TASK TO CARRY OUT: What lines of the data below hold "capacity"? Show them.

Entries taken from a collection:
____
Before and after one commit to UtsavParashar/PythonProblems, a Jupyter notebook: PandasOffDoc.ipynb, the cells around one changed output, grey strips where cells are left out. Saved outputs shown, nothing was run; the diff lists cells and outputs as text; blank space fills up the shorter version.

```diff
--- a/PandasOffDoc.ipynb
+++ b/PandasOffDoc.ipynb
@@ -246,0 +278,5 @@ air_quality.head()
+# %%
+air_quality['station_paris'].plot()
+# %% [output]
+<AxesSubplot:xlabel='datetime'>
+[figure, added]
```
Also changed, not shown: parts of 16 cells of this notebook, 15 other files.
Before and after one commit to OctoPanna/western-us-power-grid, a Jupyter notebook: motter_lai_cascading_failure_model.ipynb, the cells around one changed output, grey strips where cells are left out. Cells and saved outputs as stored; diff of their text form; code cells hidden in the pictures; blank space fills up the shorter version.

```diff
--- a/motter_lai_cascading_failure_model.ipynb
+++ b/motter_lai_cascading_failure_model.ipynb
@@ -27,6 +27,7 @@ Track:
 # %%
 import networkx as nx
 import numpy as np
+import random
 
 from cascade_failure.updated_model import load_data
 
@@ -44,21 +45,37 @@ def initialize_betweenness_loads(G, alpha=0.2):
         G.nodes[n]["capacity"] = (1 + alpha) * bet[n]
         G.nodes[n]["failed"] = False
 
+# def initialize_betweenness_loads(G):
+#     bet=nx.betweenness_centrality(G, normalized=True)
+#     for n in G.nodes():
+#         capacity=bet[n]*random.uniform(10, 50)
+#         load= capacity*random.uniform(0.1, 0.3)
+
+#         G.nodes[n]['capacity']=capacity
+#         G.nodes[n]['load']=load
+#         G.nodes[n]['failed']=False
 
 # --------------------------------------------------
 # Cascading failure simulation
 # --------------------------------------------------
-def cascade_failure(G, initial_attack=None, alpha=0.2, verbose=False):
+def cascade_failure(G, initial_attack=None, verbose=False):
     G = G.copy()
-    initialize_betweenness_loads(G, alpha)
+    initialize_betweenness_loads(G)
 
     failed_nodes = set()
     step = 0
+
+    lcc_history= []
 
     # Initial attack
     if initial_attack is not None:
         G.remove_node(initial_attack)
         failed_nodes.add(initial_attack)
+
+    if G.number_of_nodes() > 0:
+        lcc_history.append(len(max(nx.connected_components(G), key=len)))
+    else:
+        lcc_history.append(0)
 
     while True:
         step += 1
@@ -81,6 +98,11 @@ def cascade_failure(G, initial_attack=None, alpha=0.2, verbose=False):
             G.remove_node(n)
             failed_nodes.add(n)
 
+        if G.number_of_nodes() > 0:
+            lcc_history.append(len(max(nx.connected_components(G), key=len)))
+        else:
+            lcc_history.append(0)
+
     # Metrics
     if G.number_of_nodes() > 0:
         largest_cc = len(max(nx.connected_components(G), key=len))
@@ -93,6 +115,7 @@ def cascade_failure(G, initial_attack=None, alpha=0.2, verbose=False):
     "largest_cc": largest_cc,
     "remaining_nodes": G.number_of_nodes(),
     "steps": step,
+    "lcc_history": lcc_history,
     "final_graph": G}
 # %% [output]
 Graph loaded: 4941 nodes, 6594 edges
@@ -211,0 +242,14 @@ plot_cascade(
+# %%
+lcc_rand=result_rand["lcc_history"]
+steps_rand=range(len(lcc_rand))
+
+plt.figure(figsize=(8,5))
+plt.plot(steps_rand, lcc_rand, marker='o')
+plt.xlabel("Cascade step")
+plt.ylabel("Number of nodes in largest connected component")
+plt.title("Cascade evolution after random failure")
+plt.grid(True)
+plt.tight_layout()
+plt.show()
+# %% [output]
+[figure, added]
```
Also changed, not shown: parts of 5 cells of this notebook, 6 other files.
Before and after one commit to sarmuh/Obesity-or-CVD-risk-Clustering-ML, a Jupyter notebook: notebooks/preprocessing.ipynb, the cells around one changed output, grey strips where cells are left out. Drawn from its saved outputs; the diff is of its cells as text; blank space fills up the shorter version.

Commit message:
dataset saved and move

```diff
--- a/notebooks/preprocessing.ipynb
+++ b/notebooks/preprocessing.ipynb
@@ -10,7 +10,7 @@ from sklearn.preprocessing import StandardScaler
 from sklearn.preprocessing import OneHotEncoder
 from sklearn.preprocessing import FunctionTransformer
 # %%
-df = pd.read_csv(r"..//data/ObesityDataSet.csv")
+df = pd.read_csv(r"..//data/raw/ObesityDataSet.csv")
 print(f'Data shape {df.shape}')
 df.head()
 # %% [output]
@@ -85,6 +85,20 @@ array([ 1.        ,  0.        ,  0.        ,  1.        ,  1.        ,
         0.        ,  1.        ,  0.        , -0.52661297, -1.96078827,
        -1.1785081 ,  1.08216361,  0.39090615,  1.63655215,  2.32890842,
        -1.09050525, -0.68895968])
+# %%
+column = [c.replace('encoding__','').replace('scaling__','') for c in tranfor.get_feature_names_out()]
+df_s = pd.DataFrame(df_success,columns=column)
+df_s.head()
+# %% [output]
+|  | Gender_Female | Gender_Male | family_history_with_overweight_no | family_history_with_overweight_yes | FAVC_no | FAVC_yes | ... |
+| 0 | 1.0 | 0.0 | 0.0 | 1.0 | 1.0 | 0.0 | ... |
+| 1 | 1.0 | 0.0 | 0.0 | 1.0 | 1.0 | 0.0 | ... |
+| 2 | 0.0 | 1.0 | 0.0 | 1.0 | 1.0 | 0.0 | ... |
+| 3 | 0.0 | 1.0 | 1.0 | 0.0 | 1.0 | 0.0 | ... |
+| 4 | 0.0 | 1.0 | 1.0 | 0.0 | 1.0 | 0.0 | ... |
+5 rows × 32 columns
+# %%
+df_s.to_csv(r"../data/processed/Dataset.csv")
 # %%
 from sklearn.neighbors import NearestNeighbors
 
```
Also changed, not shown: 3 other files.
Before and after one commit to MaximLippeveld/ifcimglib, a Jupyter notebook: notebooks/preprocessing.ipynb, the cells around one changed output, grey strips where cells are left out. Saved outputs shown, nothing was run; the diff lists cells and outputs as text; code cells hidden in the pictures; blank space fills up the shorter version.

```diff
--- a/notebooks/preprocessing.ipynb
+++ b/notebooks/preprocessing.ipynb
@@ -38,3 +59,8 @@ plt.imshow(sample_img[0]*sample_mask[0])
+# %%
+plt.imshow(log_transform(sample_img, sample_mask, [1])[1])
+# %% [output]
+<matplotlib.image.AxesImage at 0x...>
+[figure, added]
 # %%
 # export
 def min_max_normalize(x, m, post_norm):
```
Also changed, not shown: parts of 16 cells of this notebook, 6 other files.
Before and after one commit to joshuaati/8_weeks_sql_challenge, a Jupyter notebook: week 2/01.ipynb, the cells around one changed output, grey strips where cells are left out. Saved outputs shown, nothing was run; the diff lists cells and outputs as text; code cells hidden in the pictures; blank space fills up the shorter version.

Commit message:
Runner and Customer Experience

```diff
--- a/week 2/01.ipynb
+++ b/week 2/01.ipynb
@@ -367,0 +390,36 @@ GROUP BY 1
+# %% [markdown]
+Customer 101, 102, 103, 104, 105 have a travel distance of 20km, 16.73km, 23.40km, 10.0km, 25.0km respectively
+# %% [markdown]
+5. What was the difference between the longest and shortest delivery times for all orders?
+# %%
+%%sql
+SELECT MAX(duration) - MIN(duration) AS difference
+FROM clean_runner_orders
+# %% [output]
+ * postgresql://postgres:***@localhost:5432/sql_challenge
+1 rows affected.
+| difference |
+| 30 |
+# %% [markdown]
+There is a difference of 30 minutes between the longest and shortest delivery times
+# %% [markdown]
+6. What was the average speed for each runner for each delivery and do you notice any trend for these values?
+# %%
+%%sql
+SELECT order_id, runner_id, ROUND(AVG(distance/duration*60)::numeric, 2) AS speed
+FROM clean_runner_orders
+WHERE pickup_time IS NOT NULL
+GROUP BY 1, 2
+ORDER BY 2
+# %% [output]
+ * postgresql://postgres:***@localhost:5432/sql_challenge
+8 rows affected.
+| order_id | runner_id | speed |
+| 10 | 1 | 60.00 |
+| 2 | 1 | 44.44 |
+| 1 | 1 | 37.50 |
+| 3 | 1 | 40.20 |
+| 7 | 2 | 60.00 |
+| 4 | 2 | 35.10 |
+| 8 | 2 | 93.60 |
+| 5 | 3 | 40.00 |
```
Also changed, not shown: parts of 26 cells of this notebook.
____
TASK SOLUTION:
         G.nodes[n]["capacity"] = (1 + alpha) * bet[n]
+#         capacity=bet[n]*random.uniform(10, 50)
+#         load= capacity*random.uniform(0.1, 0.3)
+#         G.nodes[n]['capacity']=capacity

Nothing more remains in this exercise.